• EXERCISE: Only lines that contain the word "shown" belong in the answer; copy them from the records below.

Before-and-after change data
#####
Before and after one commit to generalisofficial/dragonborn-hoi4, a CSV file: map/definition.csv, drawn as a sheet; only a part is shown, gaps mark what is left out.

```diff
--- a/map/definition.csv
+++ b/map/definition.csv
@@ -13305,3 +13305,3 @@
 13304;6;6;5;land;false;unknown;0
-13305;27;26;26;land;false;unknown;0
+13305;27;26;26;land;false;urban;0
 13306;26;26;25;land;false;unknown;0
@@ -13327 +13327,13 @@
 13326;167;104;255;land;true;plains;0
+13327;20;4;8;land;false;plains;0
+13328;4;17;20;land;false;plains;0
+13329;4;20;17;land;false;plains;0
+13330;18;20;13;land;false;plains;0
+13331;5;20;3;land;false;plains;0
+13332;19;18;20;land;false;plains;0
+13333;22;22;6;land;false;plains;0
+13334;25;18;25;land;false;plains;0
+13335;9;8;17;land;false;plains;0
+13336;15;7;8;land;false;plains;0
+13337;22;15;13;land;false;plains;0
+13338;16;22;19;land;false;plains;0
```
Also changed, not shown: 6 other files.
#####
• SOLUTION TO THE EXERCISE:
Before and after one commit to generalisofficial/dragonborn-hoi4, a CSV file: map/definition.csv, drawn as a sheet; only a part is shown, gaps mark what is left out.
Also changed, not shown: 6 other files.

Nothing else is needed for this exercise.